As the heroes run into an unexpected alien presence on the ocean floor, they also get to feel the wonder of discovery. Like in many other Cameron films, the musical score itself performs an excellent job at entrancing audiences and enhancing the atmosphere.
A photo-realistic character was created for a film for the first time using CGI in this film. Terminator 2’s liquid metal antagonist was developed as a result of the Pseudopod tentacle.
The Abyss may have been a drawn-out, occasionally tedious film even before the eventual director’s cut, but it is still a good genre film with more going on than the ordinary film about alien visitors and the people they visit.
The first of what looks to be many Avatar: The Way of Water sequels is the 2009 blockbuster from director James Cameron.

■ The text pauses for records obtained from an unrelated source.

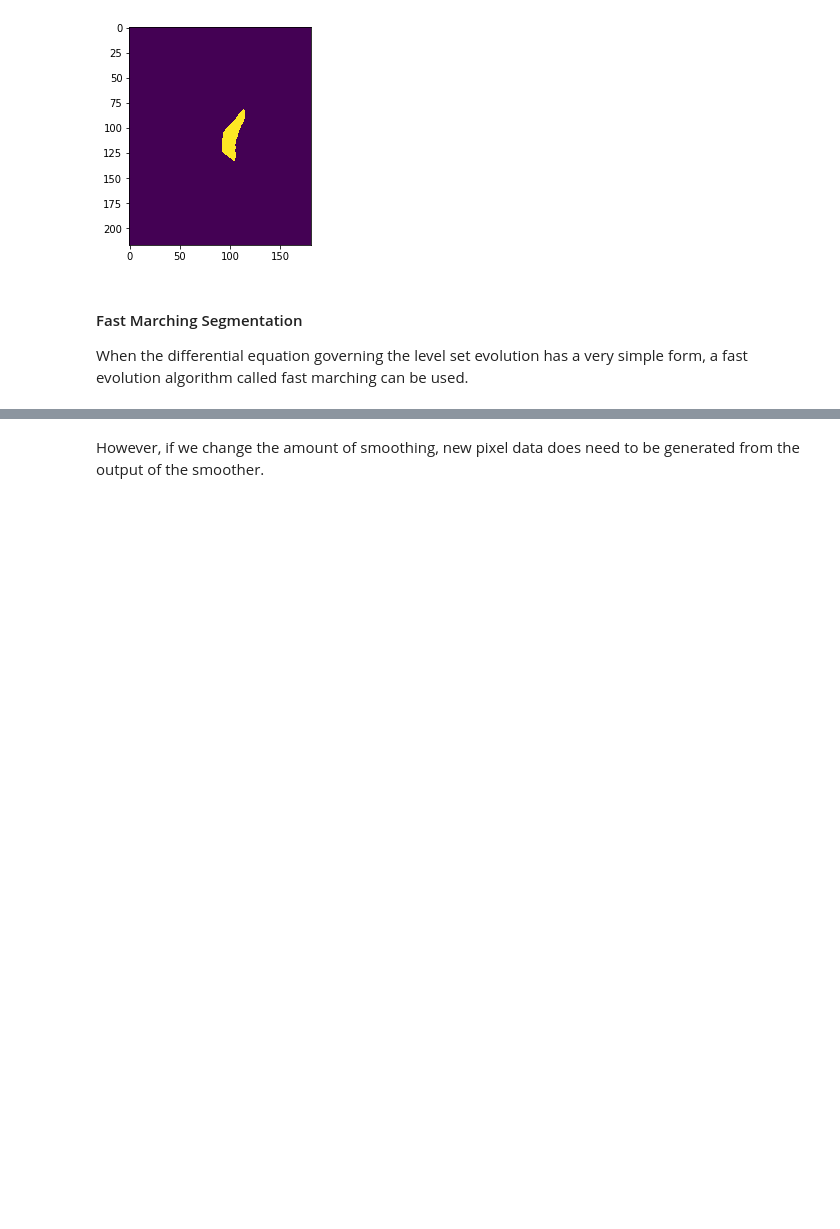
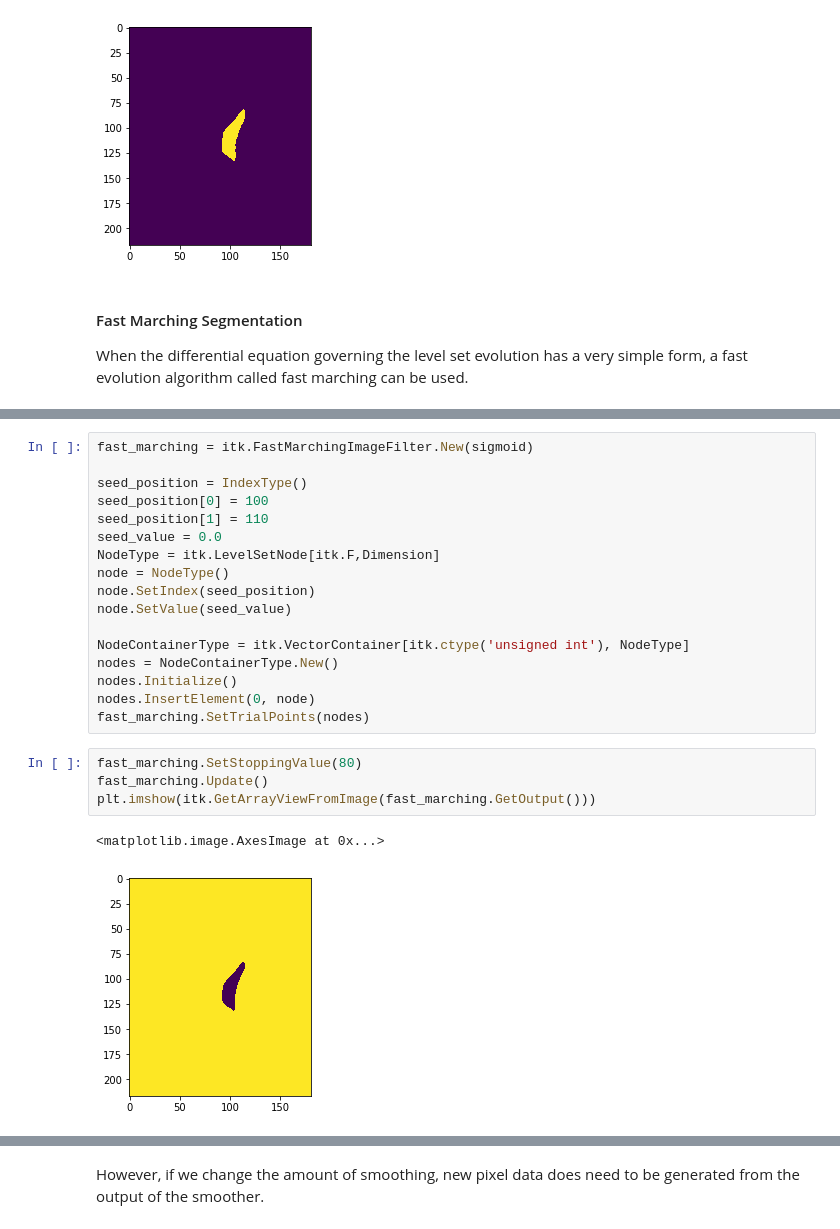
Before and after one commit to InsightSoftwareConsortium/ScientificImageAnalysisVisualizationAndArtificialIntelligenceCourse, a Jupyter notebook: 3_Segmentation.ipynb, the cells around one changed output, grey strips where cells are left out. Cells and saved outputs as stored; diff of their text form; blank space fills up the shorter version.

```diff
--- a/3_Segmentation.ipynb
+++ b/3_Segmentation.ipynb
@@ -190,0 +224,24 @@ smoother.Update()
+# %%
+fast_marching = itk.FastMarchingImageFilter.New(sigmoid)
+
+seed_position = IndexType()
+seed_position[0] = 100
+seed_position[1] = 110
+seed_value = 0.0
+NodeType = itk.LevelSetNode[itk.F,Dimension]
+node = NodeType()
+node.SetIndex(seed_position)
+node.SetValue(seed_value)
+
+NodeContainerType = itk.VectorContainer[itk.ctype('unsigned int'), NodeType]
+nodes = NodeContainerType.New()
+nodes.Initialize()
+nodes.InsertElement(0, node)
+fast_marching.SetTrialPoints(nodes)
+# %%
+fast_marching.SetStoppingValue(80)
+fast_marching.Update()
+plt.imshow(itk.GetArrayViewFromImage(fast_marching.GetOutput()))
+# %% [output]
+<matplotlib.image.AxesImage at 0x...>
+[figure, added]
```
Also changed, not shown: parts of 20 cells of this notebook.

As Jake Sully and his family encounter a tribe of Navi who live in the ocean and recommit themselves to fighting a rapacious, vicious human military, this sequel literally opens up the planet of Pandora.
Not all of the issues in the original are necessarily resolved in The Way of Water. A cast of undeveloped heroes and villains characterizes this still relatively simple movie. Additionally, it lasts roughly an hour longer than the story actually requires.
But more so than the original film, Avatar 2 draws strength from the incredible animals and settings it conjures up. One of the most expensive films ever produced, and the enormous budget is clearly seen on the screen. The Way of Water is a lavish visual extravaganza with enough heart to make up for its weak narrative.
That it never pays to distrust James Cameron is demonstrated by the success of Titanic. What many anticipated would be a very costly disaster ended up being a box office smash that equaled Ben-Hur for the most Academy Awards won by a single picture. During his notorious Oscars address, Cameron wasn’t exaggerating. In 1998, he actually reigned supreme.
Cameron’s skill at fusing grand epics with intense human drama is expertly displayed in Titanic. The movie captures viewers’ attention right away with its meticulous reproduction of the infamously doomed ocean liner and the Romeo and Juliet-like romance between Leonardo DiCaprio’s Jack and Kate Winslet’s Rose. The third act, which is the most heartbreaking, follows as we watch the gorgeous vessel fall apart at the seams and the frantic struggle for survival take place.
When watching Titanic, it’s impossible to avoid feeling emotionally spent afterward. That didn’t, however, deter moviegoers from frequenting the theatre.
With $5 million, Violent Night took third place, followed by Strange World with $2.2 million and The Menu with $1.7 million.